Friday, July 30, 2010

Still no transparency on Cabinet conflicts of interest

Back in June, I blogged about John Key's refusal to answer questions about conflicts of interest in his Cabinet. I thought this was unacceptable, so I asked him about it. DPMC refused to answer, on the spurious grounds that it would require "substantial collation and research".

That refusal is currently the subject of a complaint to the Ombudsman. But in the meantime, in the hope of getting at least some information out of them, I narrowed my request, asking specifically for information on the number of times the Prime Minister has been advised in writing of a serious conflict of interest that requires management, and for details on each instance. The number of times this has happened should be relatively small, meaning that DPMC couldn't refuse the request on the grounds that it required substantial collation and research. Some friends of mine made similarly narrow requests, seeking information on explicit declarations of a conflict, not receiving papers, and the transfer of decisions. Again, in a well-managed Cabinet, these should be rare occurrences, meaning no excuse that it was too much hard work.

All of those requests have also been refused. The reason is the same in each case:

No information exists in the form you have requested it. The Official Information Act does not require me to create information. Some information relevant to your request does exist, however, including advice provided by the Cabinet Office to the Prime Minister in his capacity as Chair of Cabinet. I am withholding this advice under [long list of OIA clauses]
Bluntly, this is bullshit. DPMC aren't being asked to "create" information. As they admit, the information already exists. What they are being asked to do is collate it. And they have a statutory duty to do so, unless it would impose an unreasonable administrative burden and a charge or extension cannot be agreed. As for the withholding reasons - privacy, confidentiality (yes, whether our Ministers are corrupt is "confidential"), Cabinet collective responsibility, confidential advice and free and frank expression - while some of these reasons may apply to specific cases (if, for example, a conflict was declared on a matter which has not yet been finalised and is therefore still under consideration), they must be assessed on a case-by-case basis and weighed against the public interest in disclosure (which is extremely strong). And there seems to be no good reason for not at least giving the number of occasions such events have occurred.

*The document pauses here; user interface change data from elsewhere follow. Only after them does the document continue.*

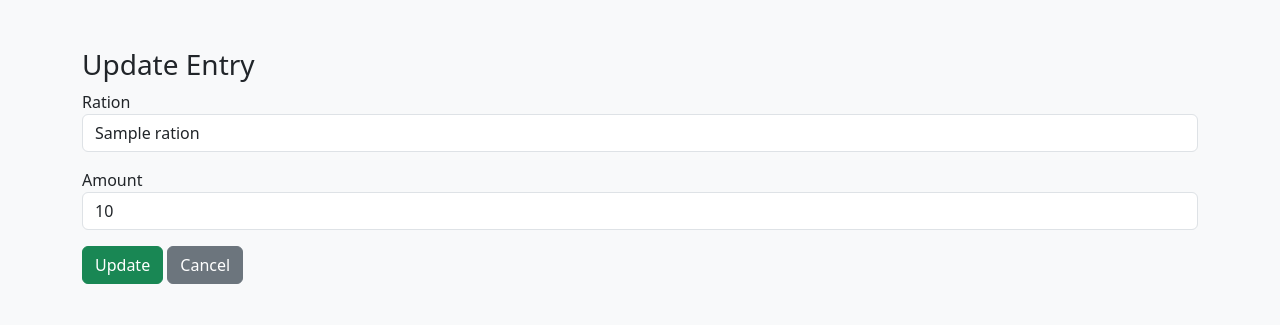
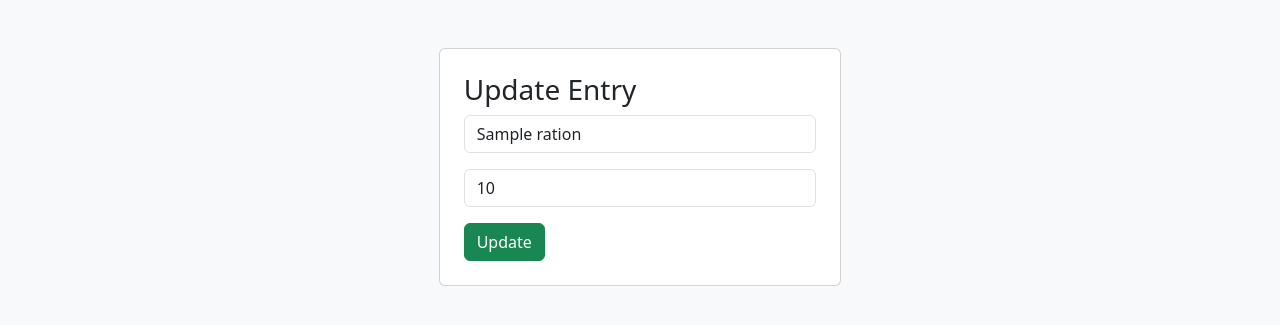
Before and after one commit to Naveentm16/ration-system, a Flask app: template templates/update_entry.html in a window 1280 px wide. Shown: the top 325 px of the page. Run offline with Flask 3, Linux system fonts and the light colour scheme; the template is opened without the code that fills it: most values are stand-ins (such as "Sample title", 1, 10 or a date in 2020).

Commit message:
Update update_entry.html

```diff
--- a/templates/update_entry.html
+++ b/templates/update_entry.html
@@ -1,25 +1,23 @@
 <!DOCTYPE html>
-<html lang="en">
+<html>
 <head>
-    <meta charset="UTF-8">
-    <title>Update Entry</title>
-    <link href="https://cdn.jsdelivr.net/npm/bootstrap@5.3.2/dist/css/bootstrap.min.css" rel="stylesheet">
+<title>Update Entry</title>
+<link href="https://cdn.jsdelivr.net/npm/bootstrap@5.3.2/dist/css/bootstrap.min.css" rel="stylesheet">
 </head>
+
 <body class="bg-light">
-<div class="container mt-5">
-    <h3>Update Entry</h3>
-    <form method="POST">
-        <div class="mb-3">
-            <label>Ration</label>
-            <input type="text" name="ration" class="form-control" value="{{ entry['ration'] }}" required>
-        </div>
-        <div class="mb-3">
-            <label>Amount</label>
-            <input type="number" name="amount" class="form-control" value="{{ entry['amount'] }}" step="0.01" required>
-        </div>
-        <button class="btn btn-success">Update</button>
-        <a href="/" class="btn btn-secondary">Cancel</a>
-    </form>
+<div class="container mt-5 col-md-4">
+
+<div class="card p-4">
+<h3>Update Entry</h3>
+
+<form method="POST">
+<input name="ration" value="{{entry['ration']}}" class="form-control mb-3">
+<input name="amount" value="{{entry['amount']}}" class="form-control mb-3">
+<button class="btn btn-success">Update</button>
+</form>
+
+</div>
 </div>
 </body>
 </html>
```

Naturally, this has resulted in another complaint to the Ombudsman. In the meantime, I have come up with another avenue of attack. Keep watching this space.